“The biggest lesson learned – and the hardest work we ever did – was figuring out how to work leaner and harder and bring more to the table when TAACCCT resources dry up, “ Amato said.
Communication is critical
“We learned sustainability is about communications channels we developed through TAACCCT grants,” said Brenda Perea, instructional design project manager for the Colorado Community College System.
As part of Colorado’s first TAACCCT grant, the system sent mobile learning labs to train employees all over the state. At first, the mobile labs, which focused on water quality management and advanced manufacturing, had few takers, Perea said.
When education leaders talked about education and return on investment to those companies, they agreed to talk to legislators. As a result, two more learning labs were funded, and the one on water quality was adopted by the state and provided critical help when a mine burst, polluting a river.
“That happened because we were listening,” Perea said.
Reform of developmental education was not a major focus of Colorado’s TAACCCT grant, Perea said, but that became critical in the program’s success.
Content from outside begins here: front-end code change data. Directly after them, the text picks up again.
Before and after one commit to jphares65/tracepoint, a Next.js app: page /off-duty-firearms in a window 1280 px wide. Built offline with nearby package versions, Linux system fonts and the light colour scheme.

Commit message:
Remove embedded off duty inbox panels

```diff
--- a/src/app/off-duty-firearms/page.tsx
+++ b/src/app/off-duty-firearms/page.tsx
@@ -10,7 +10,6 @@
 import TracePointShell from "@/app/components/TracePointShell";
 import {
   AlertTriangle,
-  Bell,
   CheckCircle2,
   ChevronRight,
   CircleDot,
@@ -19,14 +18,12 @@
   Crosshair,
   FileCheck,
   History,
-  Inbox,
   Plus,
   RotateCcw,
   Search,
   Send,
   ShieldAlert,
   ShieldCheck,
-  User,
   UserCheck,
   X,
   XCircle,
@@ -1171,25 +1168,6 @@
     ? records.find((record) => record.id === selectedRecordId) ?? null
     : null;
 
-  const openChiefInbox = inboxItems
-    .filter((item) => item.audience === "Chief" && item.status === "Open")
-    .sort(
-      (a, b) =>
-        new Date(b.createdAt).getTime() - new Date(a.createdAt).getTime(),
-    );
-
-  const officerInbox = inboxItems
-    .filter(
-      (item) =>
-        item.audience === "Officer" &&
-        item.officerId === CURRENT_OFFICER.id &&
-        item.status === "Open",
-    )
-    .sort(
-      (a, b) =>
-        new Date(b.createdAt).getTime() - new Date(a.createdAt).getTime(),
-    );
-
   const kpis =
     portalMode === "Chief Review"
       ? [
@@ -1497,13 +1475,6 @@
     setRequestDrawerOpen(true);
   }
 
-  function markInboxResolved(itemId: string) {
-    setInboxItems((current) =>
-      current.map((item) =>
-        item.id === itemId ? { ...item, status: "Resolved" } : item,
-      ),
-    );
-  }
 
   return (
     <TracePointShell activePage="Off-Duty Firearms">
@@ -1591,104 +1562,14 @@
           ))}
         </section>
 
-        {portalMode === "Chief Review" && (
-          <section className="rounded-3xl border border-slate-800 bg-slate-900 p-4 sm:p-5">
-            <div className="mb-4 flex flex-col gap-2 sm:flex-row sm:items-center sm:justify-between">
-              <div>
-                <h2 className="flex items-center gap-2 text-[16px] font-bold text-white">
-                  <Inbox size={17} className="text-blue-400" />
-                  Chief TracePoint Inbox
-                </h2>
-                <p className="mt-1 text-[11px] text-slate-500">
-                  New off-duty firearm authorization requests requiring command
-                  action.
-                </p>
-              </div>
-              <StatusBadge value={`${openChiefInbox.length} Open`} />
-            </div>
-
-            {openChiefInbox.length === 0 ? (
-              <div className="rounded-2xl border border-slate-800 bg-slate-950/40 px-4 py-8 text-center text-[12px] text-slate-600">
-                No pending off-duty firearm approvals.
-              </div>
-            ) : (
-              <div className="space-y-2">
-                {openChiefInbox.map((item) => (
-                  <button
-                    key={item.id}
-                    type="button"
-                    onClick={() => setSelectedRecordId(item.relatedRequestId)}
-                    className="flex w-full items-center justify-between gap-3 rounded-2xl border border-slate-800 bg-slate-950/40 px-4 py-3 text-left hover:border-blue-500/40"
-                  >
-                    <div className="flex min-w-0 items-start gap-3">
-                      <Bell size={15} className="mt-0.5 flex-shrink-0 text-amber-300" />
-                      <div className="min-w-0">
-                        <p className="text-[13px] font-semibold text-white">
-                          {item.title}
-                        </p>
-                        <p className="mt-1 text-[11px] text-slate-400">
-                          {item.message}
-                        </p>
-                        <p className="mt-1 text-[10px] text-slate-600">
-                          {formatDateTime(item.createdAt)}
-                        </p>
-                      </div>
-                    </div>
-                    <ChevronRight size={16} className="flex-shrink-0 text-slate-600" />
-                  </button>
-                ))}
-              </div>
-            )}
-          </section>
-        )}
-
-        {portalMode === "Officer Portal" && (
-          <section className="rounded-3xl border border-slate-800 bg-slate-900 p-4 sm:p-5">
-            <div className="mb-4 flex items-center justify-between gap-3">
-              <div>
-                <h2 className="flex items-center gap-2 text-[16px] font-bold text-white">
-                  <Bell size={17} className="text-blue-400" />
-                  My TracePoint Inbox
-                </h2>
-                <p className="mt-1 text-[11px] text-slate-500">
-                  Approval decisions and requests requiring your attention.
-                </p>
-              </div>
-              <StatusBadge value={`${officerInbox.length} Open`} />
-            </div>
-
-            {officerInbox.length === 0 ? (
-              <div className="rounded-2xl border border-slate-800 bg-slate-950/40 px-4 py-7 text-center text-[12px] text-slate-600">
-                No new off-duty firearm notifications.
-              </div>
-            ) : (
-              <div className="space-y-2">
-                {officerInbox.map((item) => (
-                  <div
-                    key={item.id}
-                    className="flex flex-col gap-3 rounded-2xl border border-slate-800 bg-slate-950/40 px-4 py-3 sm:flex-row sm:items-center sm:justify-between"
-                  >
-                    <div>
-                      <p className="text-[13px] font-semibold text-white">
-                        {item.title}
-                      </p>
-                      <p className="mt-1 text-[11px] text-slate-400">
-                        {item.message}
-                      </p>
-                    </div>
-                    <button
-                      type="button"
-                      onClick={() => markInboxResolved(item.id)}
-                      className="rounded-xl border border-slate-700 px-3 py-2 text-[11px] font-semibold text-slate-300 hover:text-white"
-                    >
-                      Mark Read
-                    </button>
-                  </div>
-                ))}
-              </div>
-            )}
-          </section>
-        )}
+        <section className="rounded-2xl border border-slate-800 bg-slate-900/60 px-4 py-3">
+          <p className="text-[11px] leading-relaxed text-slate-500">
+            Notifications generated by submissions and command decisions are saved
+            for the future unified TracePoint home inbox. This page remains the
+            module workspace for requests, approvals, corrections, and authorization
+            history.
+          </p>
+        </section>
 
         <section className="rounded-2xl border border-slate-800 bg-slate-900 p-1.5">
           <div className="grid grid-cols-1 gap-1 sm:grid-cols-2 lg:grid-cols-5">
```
Because some students had to take five remedial courses before they could take a college-level course, “we were losing students before they could qualify for TAACCCT courses,” Perea said.
The Colorado system created a pilot program pairing developmental English and math courses with college-level courses. That led to increased completion rates and eventually to a statewide mandate calling for all colleges to redesign developmental education.
“When you’re starting a project, the most important thing is that everyone hears the same message,” Perea said. Her office developed a media kit to ensure all the TAACCCT partners present a consistent message to legislators and businesses.
The TAACCCT grant-funded project at Casper College in Wyoming, which was aimed at training people for jobs in the energy sector, faced some challenges when the bottom fell out of the state’s energy industry. When the college applied for the grant, job growth was exploding, but now the state is losing jobs.
Businesses are still working with the college even though they can no longer offer employment, said Rachel Chadderdon, TAACCCT project manager at Casper. Instead of creating new curriculums, the college is working on embedding soft skills into the existing program.
The program is also facing challenges due to a change in leadership at the college and budget cuts. As a result, some critical positions, including the head of Casper’s simulator center, won’t be replaced, and two programs with low-enrollment – extracting and process technology – will be dropped.
The focus has shifted to continuous improvement, Chadderdon said. “We decided to clarify what we do, make it more accessible and promote what we have.”
As TAACCCT moves toward the endpoint, grantees might want to think about transitioning their programs into the National Science Foundation’s Advanced Technological Education (ATE) program, suggested Celeste Carter, ATE program manager.